Though the lower rungs on the ladder are extremely low-paid, high-end sales staff can easily earn over $100,000 a year. The same can be said of retail managers and higher level customer service managers, too.
Child Protective Service Agent
Most teachers who quit teaching still want to make a difference but just don't feel like the system they work for respects them enough. If you want to be a hero to kids and make a serious difference in their lives, but want to be able to get away from the school-centric politics, being a CPS Agent may be a good idea.
Admittedly, this job is very stressful and you'll see things you wish you never saw. It doesn't pay as well as many of the other jobs on this list. However, if you have the stomach for it, it can be the most rewarding job you'll ever have.
Many of the best careers for former teachers involve advertising in some way. A lot of different creative minds like English and Art teachers probably would find being an Advertising Specialist to be a great fit. These consultants can make well over $50,000 a year designing new ad campaigns for top companies.
More of a math teacher? Then being an Ad Buyer or SEO Specialist may be a better option. The pay is big, and if you're great at numbers, it can quickly become one of the most lucrative endeavors you can try. Top SEO specialists can earn over six figures—especially if they work in a major company.
Teachers are excellent planners, and if you don't believe it, look at the way they plan their lessons. Teaching skills and planning are great traits to have in an executive assistant. If you love the idea of coordinating everything and being a great planner, then you might like being an executive assistant.
Experts have rated this as one of the best careers for former teachers in large cities, primarily due to the high pay. A typical executive assistant can make anywhere from $45,000 to $60,000 within a couple of years. Top earners can earn over $90,000 in this field.
Human Resources Specialist
Last but not least, we have to face the fact that most teachers are "people person" types. Being extroverted and emotionally intelligent are common traits among both HR reps and teachers. That's why it's one of the best career paths for former teachers who were considered "cool" by students.
If you want to be a good Human Resources Specialist, you will need to be able to go with your "gut feeling" about people—and to read people fairly well. HR reps can make a huge difference in recruiting and overall work satisfaction for employees. Teachers who worked well with troubled students or were able to remain calm with screaming parents will find this a cakewalk.

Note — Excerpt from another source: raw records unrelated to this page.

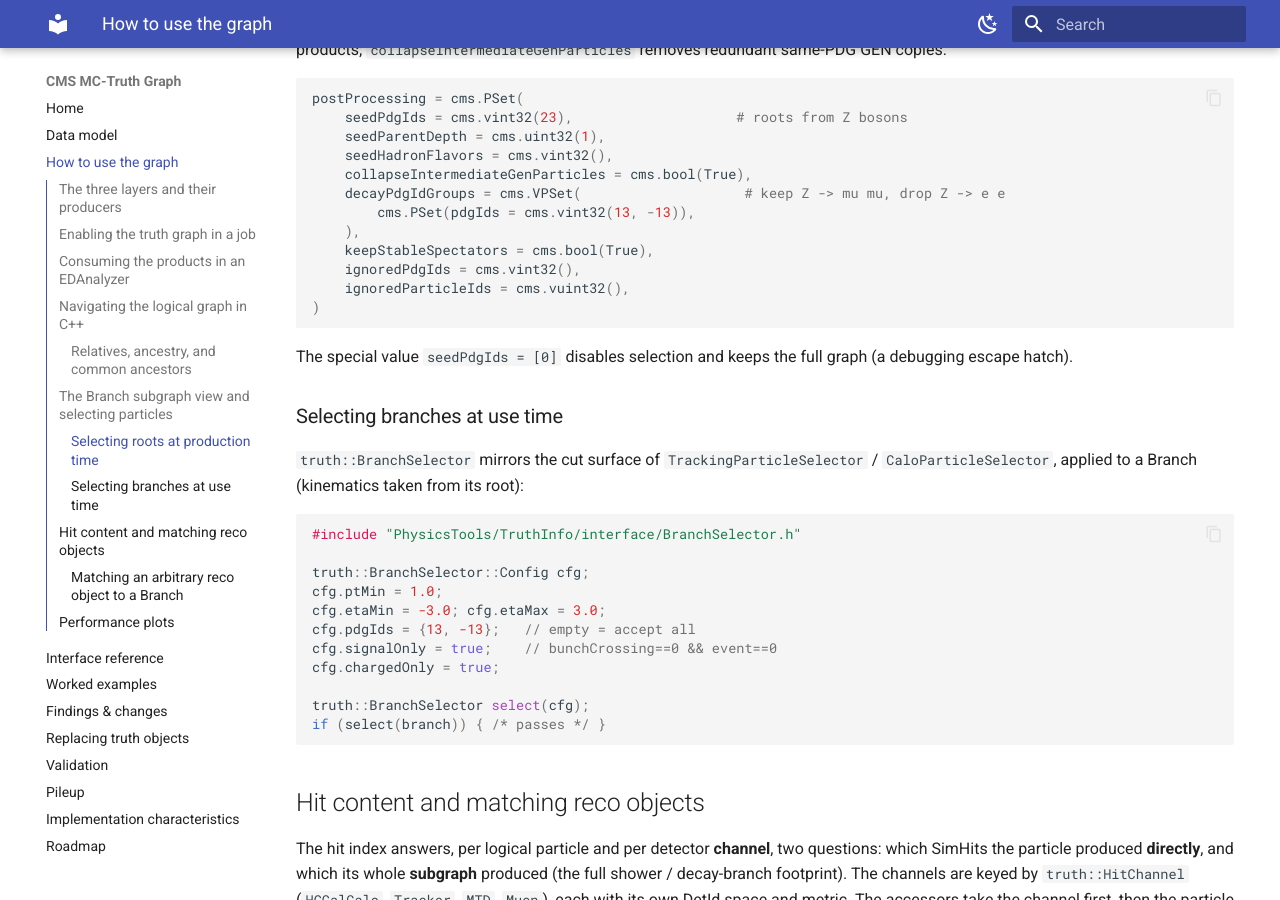
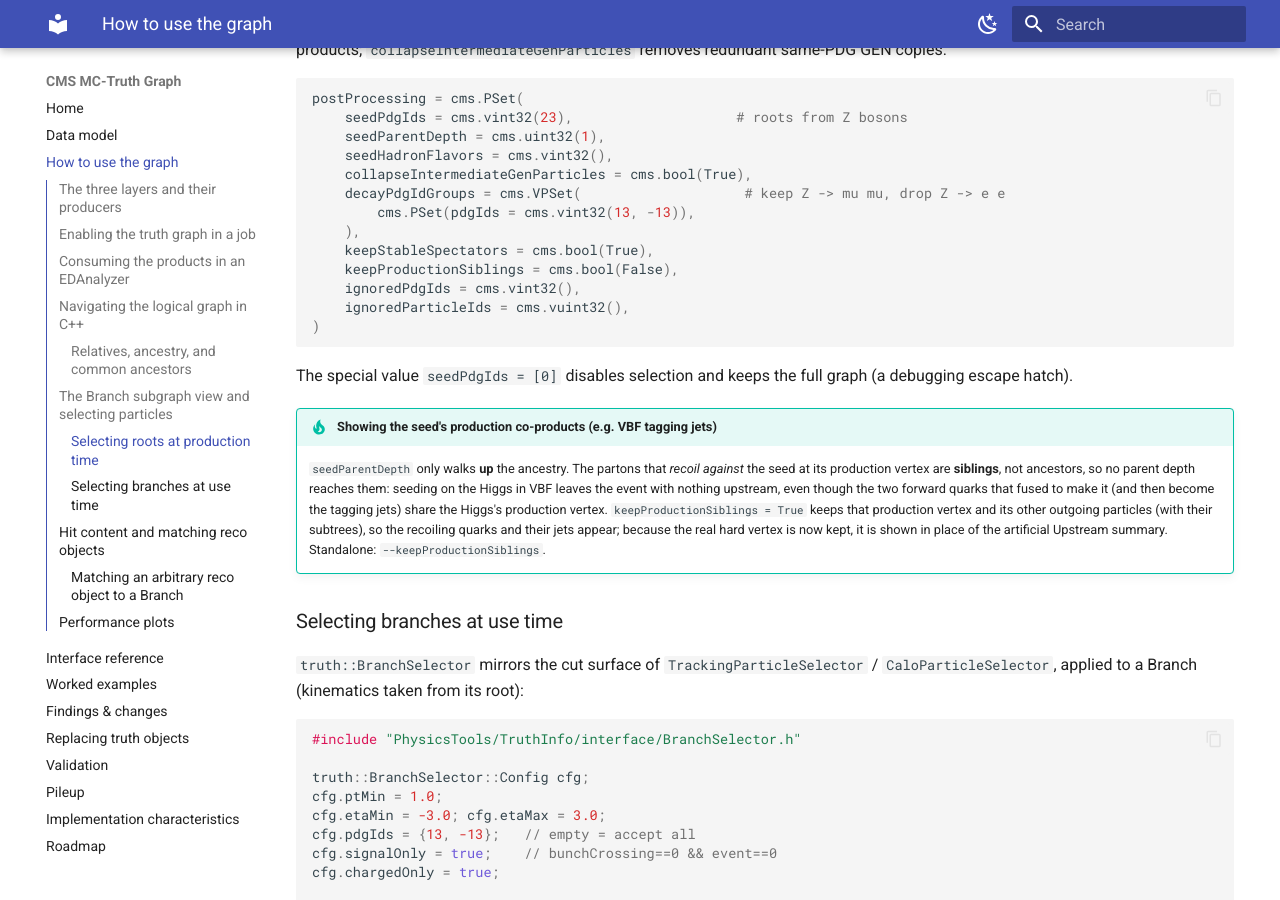
Before and after one commit to felicepantaleo/cms-truth-docs, an MkDocs documentation site: the page built from docs/usage.md, in a window 1280 px wide and 900 px high, scrolled down 5460 px. Built offline with MkDocs 1.6.1 and Material for MkDocs 9.7.7, drawn with Linux system fonts in a browser that asks for light colours.

Commit message:
docs: document keepProductionSiblings (VBF tagging jets upstream of the Higgs)

```diff
--- a/docs/usage.md
+++ b/docs/usage.md
@@ -289,6 +289,7 @@ postProcessing = cms.PSet(
         cms.PSet(pdgIds = cms.vint32(13, -13)),
     ),
     keepStableSpectators = cms.bool(True),
+    keepProductionSiblings = cms.bool(False),
     ignoredPdgIds = cms.vint32(),
     ignoredParticleIds = cms.vuint32(),
 )
@@ -296,6 +297,17 @@ postProcessing = cms.PSet(
 
 The special value `seedPdgIds = [0]` disables selection and keeps the full graph
 (a debugging escape hatch).
+
+!!! tip "Showing the seed's production co-products (e.g. VBF tagging jets)"
+    `seedParentDepth` only walks **up** the ancestry. The partons that *recoil
+    against* the seed at its production vertex are **siblings**, not ancestors, so
+    no parent depth reaches them: seeding on the Higgs in VBF leaves the event with
+    nothing upstream, even though the two forward quarks that fused to make it (and
+    then become the tagging jets) share the Higgs's production vertex.
+    `keepProductionSiblings = True` keeps that production vertex and its other
+    outgoing particles (with their subtrees), so the recoiling quarks and their
+    jets appear; because the real hard vertex is now kept, it is shown in place of
+    the artificial Upstream summary. Standalone: `--keepProductionSiblings`.
 
 ### Selecting branches at use time
 
```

You may need certification and a new degree to get this job, though. If you choose to get into HR, you can expect a salary of $59,000 within a couple of years. Top earners get six-figure salaries and pretty good work-life balances, too.